EXERCISE INPUT below:

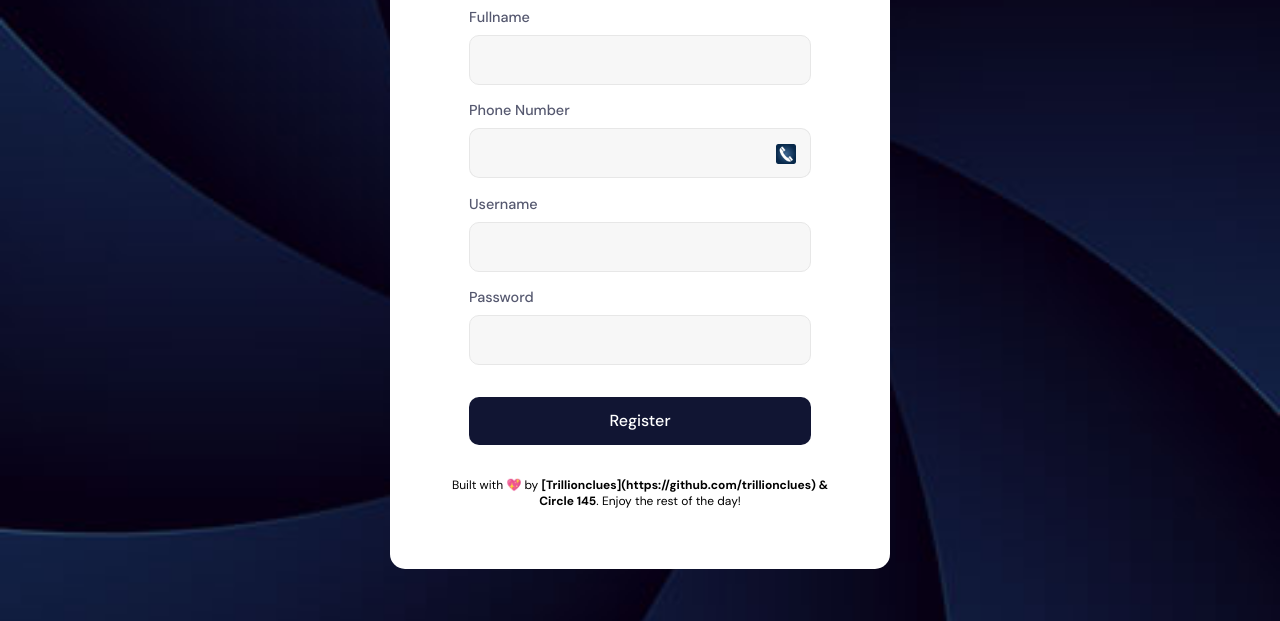
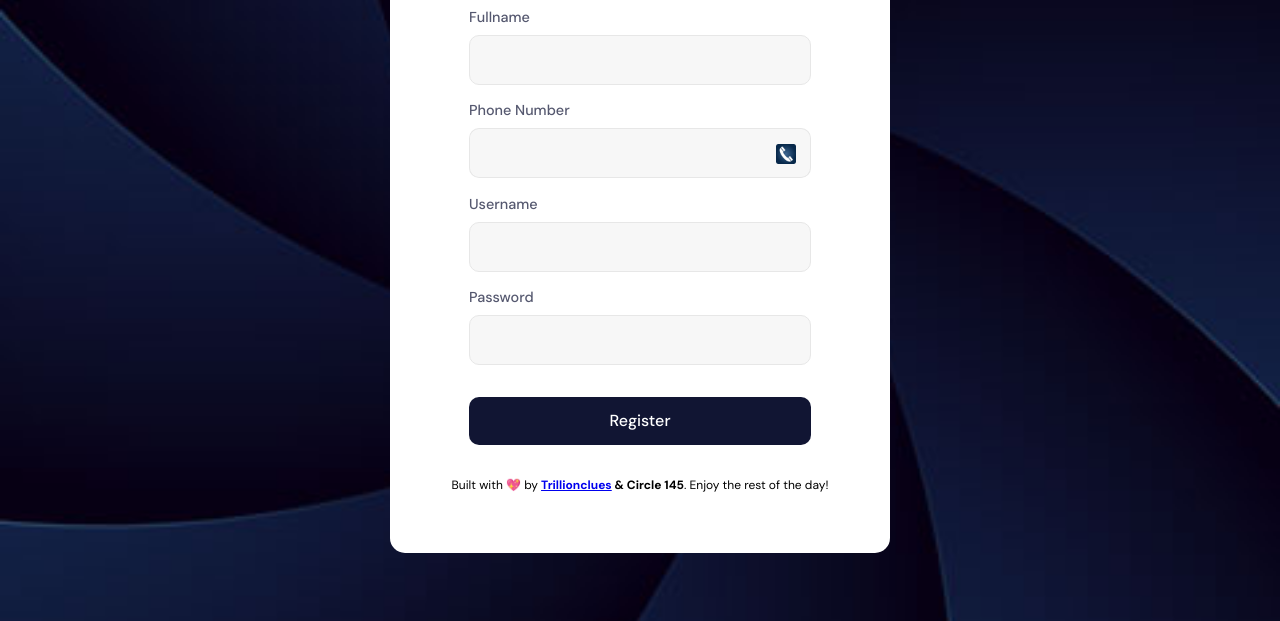
Before and after one commit to trillionclues/phonie-app, a plain HTML site: page index.html in a window 1280 px wide. Shown: the part 179-800 px from the top of the page. Drawn offline with Linux system fonts and the light colour scheme.

Commit message:
Update index.html

```diff
--- a/index.html
+++ b/index.html
@@ -51,7 +51,7 @@
       </form>
       <div>
         <p class="footnote">
-          Built with 💖 by <b>[Trillionclues](https://github.com/trillionclues) & Circle 145</b>. Enjoy the rest of the day!
+          Built with 💖 by <b><a href="https://github.com/trillionclues">Trillionclues</a> & Circle 145</b>. Enjoy the rest of the day!
         </p>
       </div>
     </div>
```
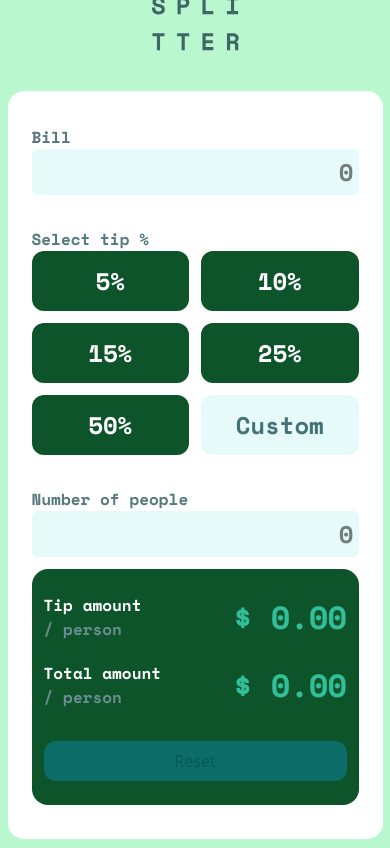
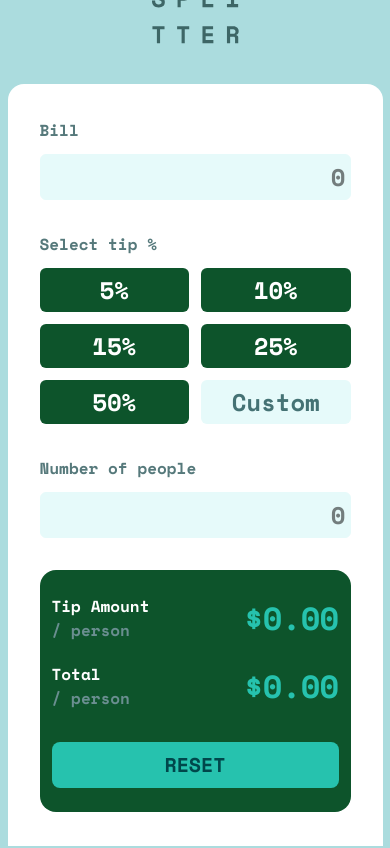
Before and after one commit to vanhog/tip-calculator-frontendmentor, a plain HTML site: page index.html in a window 390 px wide. Shown: the top 848 px of the page. Drawn offline with nearby package versions, Linux system fonts and the light colour scheme.

Commit message:
Mobile design fits :-)

```diff
--- a/index.html
+++ b/index.html
@@ -16,7 +16,7 @@
 
     <link rel="stylesheet" href="./styles/tw.css" />
   </head>
-  <body class="bg-green-200">
+  <body class="bg-tc-grey-200">
     <main>
       <div
         id="boxentering"
@@ -27,9 +27,9 @@
         </section>
         <div
           id="centeredbox"
-          class="flex flex-col md:flex-row justify-center items-center gap-3 bg-white w-[375px] rounded-2xl py-8.5 px-6 mb-12"
+          class="flex flex-col md:flex-row justify-center items-center gap-3 bg-white rounded-t-2xl md:rounded-2xl py-8.5 px-8 mb-12 w-[375px]"
         >
-          <section id="upper" class="bg-white">
+          <section id="upper" class="bg-white lg:min-w-[375px]">
             <!--Input amount------------------------------------------------------->
             <article>
               <label for="bill-amount"
@@ -38,7 +38,7 @@
                   id="bill-amount"
                   type="text"
                   placeholder="0"
-                  class="w-full bg-tc-grey-50 rounded-md p-1 text-right tp-3 border border-tc-grey-50 focus:outline-none focus:border focus:border-tc-green-400 active:bg-tc-grey-50"
+                  class="w-full bg-tc-grey-50 rounded-md p-1 mt-3 text-right tp-3 border border-tc-grey-50 focus:outline-none focus:border focus:border-tc-green-400 active:bg-tc-grey-50"
                 />
               </label>
             </article>
@@ -49,7 +49,7 @@
               <label for="tip-select"
                 ><span class="tp-5 text-tc-grey-500">Select tip %</span>
                 <div
-                  class="grid grid-cols-2 justify-between items-center gap-3"
+                  class="grid grid-cols-2 lg:grid-cols-3 justify-between items-center gap-3 mt-3"
                 >
                   <button id="1" class="button-class tp-3">5%</button>
                   <button id="2" class="button-class tp-3">10%</button
@@ -78,43 +78,45 @@
                   id="num-people"
                   type="text"
                   placeholder="0"
-                  class="w-full bg-tc-grey-50 rounded-md p-1 text-right tp-3 border border-tc-grey-50 focus:outline-none focus:border focus:border-tc-green-400 active:bg-tc-grey-50"
+                  class="mt-3 w-full bg-tc-grey-50 rounded-md p-1 text-right tp-3 border border-tc-grey-50 focus:outline-none focus:border focus:border-tc-green-400 active:bg-tc-grey-50"
                 />
               </label>
             </article>
             <!--Input people ------------------------------------------------------->
           </section>
-          <section id="lower" class="bg-green-900 rounded-2xl p-3 w-full">
+          <section id="lower" class="bg-green-900 rounded-2xl p-3 w-full lg:min-w-[375px] h-full mt-5">
             <!--Output tip/person------------------------------------------------>
             <article class="flex flex-row justify-between items-center my-3">
               <div>
-                <span class="tp-5 text-white">Tip amount</span> <br /><span
+                <span class="tp-5 text-white">Tip Amount</span> <br /><span
                   class="tp-6 text-tc-grey-400"
                   >/ person</span
                 >
               </div>
-              <div class="tp-2-mobile text-tc-green-400">
-                $ <span>0.00</span>
-              </div>
-            </article>
+              <div class="tp-2-mobile text-tc-green-400 flex flex-row justify-end">
+              <span >
+                $</span>
+                <span >0.00</span>
+              </div>            </article>
             <!--Output tip/person------------------------------------------------>
             <!--Output total/person---------------------------------------------->
             <article class="flex flex-row justify-between items-center my-5">
               <div>
-                <span class="tp-5 text-white">Total amount</span> <br /><span
+                <span class="tp-5 text-white">Total</span> <br /><span
                   class="tp-6 text-tc-grey-400"
                   >/ person</span
                 >
               </div>
-              <div class="tp-2-mobile text-tc-green-400">
-                $ <span>0.00</span>
+              <div class="tp-2-mobile text-tc-green-400 flex flex-row justify-end">
+              <span >
+                $</span> <span >0.00</span>
               </div>
             </article>
             <!--Output total/person---------------------------------------------->
             <!--Reset button----------------------------------------------------->
             <button
               type="button"
-              class="w-full rounded-xl p-2 my-3 bg-tc-green-750 text-tc-green-800 hover:bg-tc-green-200 hover:text-tc-green-900"
+              class="w-full rounded-lg p-2 my-3 tp-4 uppercase bg-tc-green-400 text-tc-green-900 hover:bg-tc-green-200 hover:text-tc-green-900"
             >
               Reset
             </button>
--- a/styles/styles.css
+++ b/styles/styles.css
@@ -1,8 +1,8 @@
-@import url("https://fonts.googleapis.com/css2?family=Space+Mono:ital,wght@0,400;0,700;1,400;1,700&display=swap");
-@import "tailwindcss";
+@import url('https://fonts.googleapis.com/css2?family=Space+Mono:ital,wght@0,400;0,700;1,400;1,700&display=swap');
+@import 'tailwindcss';
 
 @theme {
-  --font-spacemono: "Space Mono", monospace;
+  --font-spacemono: 'Space Mono', monospace;
 
   /* ===== GREY ===== */
   --color-tc-grey-600: oklch(0.45 0.06 200);
@@ -14,10 +14,10 @@
   --color-tc-grey-50: oklch(0.97 0.02 200);
 
   /* ===== GREEN ===== */
-  --color-tc-green-900: oklch(0.35 0.08 190);
+  --color-tc-green-900: #00474b; /*oklch(0.35 0.08 190);*/
   --color-tc-green-800: oklch(0.42 0.08 190);
   --color-tc-green-750: oklch(0.48 0.08 190);
-  --color-tc-green-400: oklch(0.72 0.13 170);
+  --color-tc-green-400: #26c2ae; /*oklch(0.72 0.13 170);*/
   --color-tc-green-200: oklch(0.88 0.08 170);
 
   /* ===== ORANGE ===== */
@@ -51,7 +51,7 @@
     @apply text-[13-px] leading-[19px] tracking-normal font-bold font-spacemono;
   }
   .button-class {
-    @apply p-3 bg-green-900 rounded-xl  text-white;
+    @apply px-3 py-1 bg-green-900 rounded-md  text-white hover:bg-tc-green-400 hover:text-tc-green-900;
   }
   .attribution {
     @apply text-sm text-center font-spacemono text-xs;
```
Also changed, not shown: styles/tw.css.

End of EXERCISE INPUT.

TASK DETAILS:
For this exercise, retype the data above exactly and skip every image.

TASK RESULT:
Before and after one commit to trillionclues/phonie-app, a plain HTML site: page index.html in a window 1280 px wide. Shown: the part 179-800 px from the top of the page. Drawn offline with Linux system fonts and the light colour scheme.

Commit message:
Update index.html

```diff
--- a/index.html
+++ b/index.html
@@ -51,7 +51,7 @@
       </form>
       <div>
         <p class="footnote">
-          Built with 💖 by <b>[Trillionclues](https://github.com/trillionclues) & Circle 145</b>. Enjoy the rest of the day!
+          Built with 💖 by <b><a href="https://github.com/trillionclues">Trillionclues</a> & Circle 145</b>. Enjoy the rest of the day!
         </p>
       </div>
     </div>
```
Before and after one commit to vanhog/tip-calculator-frontendmentor, a plain HTML site: page index.html in a window 390 px wide. Shown: the top 848 px of the page. Drawn offline with nearby package versions, Linux system fonts and the light colour scheme.

Commit message:
Mobile design fits :-)

```diff
--- a/index.html
+++ b/index.html
@@ -16,7 +16,7 @@
 
     <link rel="stylesheet" href="./styles/tw.css" />
   </head>
-  <body class="bg-green-200">
+  <body class="bg-tc-grey-200">
     <main>
       <div
         id="boxentering"
@@ -27,9 +27,9 @@
         </section>
         <div
           id="centeredbox"
-          class="flex flex-col md:flex-row justify-center items-center gap-3 bg-white w-[375px] rounded-2xl py-8.5 px-6 mb-12"
+          class="flex flex-col md:flex-row justify-center items-center gap-3 bg-white rounded-t-2xl md:rounded-2xl py-8.5 px-8 mb-12 w-[375px]"
         >
-          <section id="upper" class="bg-white">
+          <section id="upper" class="bg-white lg:min-w-[375px]">
             <!--Input amount------------------------------------------------------->
             <article>
               <label for="bill-amount"
@@ -38,7 +38,7 @@
                   id="bill-amount"
                   type="text"
                   placeholder="0"
-                  class="w-full bg-tc-grey-50 rounded-md p-1 text-right tp-3 border border-tc-grey-50 focus:outline-none focus:border focus:border-tc-green-400 active:bg-tc-grey-50"
+                  class="w-full bg-tc-grey-50 rounded-md p-1 mt-3 text-right tp-3 border border-tc-grey-50 focus:outline-none focus:border focus:border-tc-green-400 active:bg-tc-grey-50"
                 />
               </label>
             </article>
@@ -49,7 +49,7 @@
               <label for="tip-select"
                 ><span class="tp-5 text-tc-grey-500">Select tip %</span>
                 <div
-                  class="grid grid-cols-2 justify-between items-center gap-3"
+                  class="grid grid-cols-2 lg:grid-cols-3 justify-between items-center gap-3 mt-3"
                 >
                   <button id="1" class="button-class tp-3">5%</button>
                   <button id="2" class="button-class tp-3">10%</button
@@ -78,43 +78,45 @@
                   id="num-people"
                   type="text"
                   placeholder="0"
-                  class="w-full bg-tc-grey-50 rounded-md p-1 text-right tp-3 border border-tc-grey-50 focus:outline-none focus:border focus:border-tc-green-400 active:bg-tc-grey-50"
+                  class="mt-3 w-full bg-tc-grey-50 rounded-md p-1 text-right tp-3 border border-tc-grey-50 focus:outline-none focus:border focus:border-tc-green-400 active:bg-tc-grey-50"
                 />
               </label>
             </article>
             <!--Input people ------------------------------------------------------->
           </section>
-          <section id="lower" class="bg-green-900 rounded-2xl p-3 w-full">
+          <section id="lower" class="bg-green-900 rounded-2xl p-3 w-full lg:min-w-[375px] h-full mt-5">
             <!--Output tip/person------------------------------------------------>
             <article class="flex flex-row justify-between items-center my-3">
               <div>
-                <span class="tp-5 text-white">Tip amount</span> <br /><span
+                <span class="tp-5 text-white">Tip Amount</span> <br /><span
                   class="tp-6 text-tc-grey-400"
                   >/ person</span
                 >
               </div>
-              <div class="tp-2-mobile text-tc-green-400">
-                $ <span>0.00</span>
-              </div>
-            </article>
+              <div class="tp-2-mobile text-tc-green-400 flex flex-row justify-end">
+              <span >
+                $</span>
+                <span >0.00</span>
+              </div>            </article>
             <!--Output tip/person------------------------------------------------>
             <!--Output total/person---------------------------------------------->
             <article class="flex flex-row justify-between items-center my-5">
               <div>
-                <span class="tp-5 text-white">Total amount</span> <br /><span
+                <span class="tp-5 text-white">Total</span> <br /><span
                   class="tp-6 text-tc-grey-400"
                   >/ person</span
                 >
               </div>
-              <div class="tp-2-mobile text-tc-green-400">
-                $ <span>0.00</span>
+              <div class="tp-2-mobile text-tc-green-400 flex flex-row justify-end">
+              <span >
+                $</span> <span >0.00</span>
               </div>
             </article>
             <!--Output total/person---------------------------------------------->
             <!--Reset button----------------------------------------------------->
             <button
               type="button"
-              class="w-full rounded-xl p-2 my-3 bg-tc-green-750 text-tc-green-800 hover:bg-tc-green-200 hover:text-tc-green-900"
+              class="w-full rounded-lg p-2 my-3 tp-4 uppercase bg-tc-green-400 text-tc-green-900 hover:bg-tc-green-200 hover:text-tc-green-900"
             >
               Reset
             </button>
--- a/styles/styles.css
+++ b/styles/styles.css
@@ -1,8 +1,8 @@
-@import url("https://fonts.googleapis.com/css2?family=Space+Mono:ital,wght@0,400;0,700;1,400;1,700&display=swap");
-@import "tailwindcss";
+@import url('https://fonts.googleapis.com/css2?family=Space+Mono:ital,wght@0,400;0,700;1,400;1,700&display=swap');
+@import 'tailwindcss';
 
 @theme {
-  --font-spacemono: "Space Mono", monospace;
+  --font-spacemono: 'Space Mono', monospace;
 
   /* ===== GREY ===== */
   --color-tc-grey-600: oklch(0.45 0.06 200);
@@ -14,10 +14,10 @@
   --color-tc-grey-50: oklch(0.97 0.02 200);
 
   /* ===== GREEN ===== */
-  --color-tc-green-900: oklch(0.35 0.08 190);
+  --color-tc-green-900: #00474b; /*oklch(0.35 0.08 190);*/
   --color-tc-green-800: oklch(0.42 0.08 190);
   --color-tc-green-750: oklch(0.48 0.08 190);
-  --color-tc-green-400: oklch(0.72 0.13 170);
+  --color-tc-green-400: #26c2ae; /*oklch(0.72 0.13 170);*/
   --color-tc-green-200: oklch(0.88 0.08 170);
 
   /* ===== ORANGE ===== */
@@ -51,7 +51,7 @@
     @apply text-[13-px] leading-[19px] tracking-normal font-bold font-spacemono;
   }
   .button-class {
-    @apply p-3 bg-green-900 rounded-xl  text-white;
+    @apply px-3 py-1 bg-green-900 rounded-md  text-white hover:bg-tc-green-400 hover:text-tc-green-900;
   }
   .attribution {
     @apply text-sm text-center font-spacemono text-xs;
```
Also changed, not shown: styles/tw.css.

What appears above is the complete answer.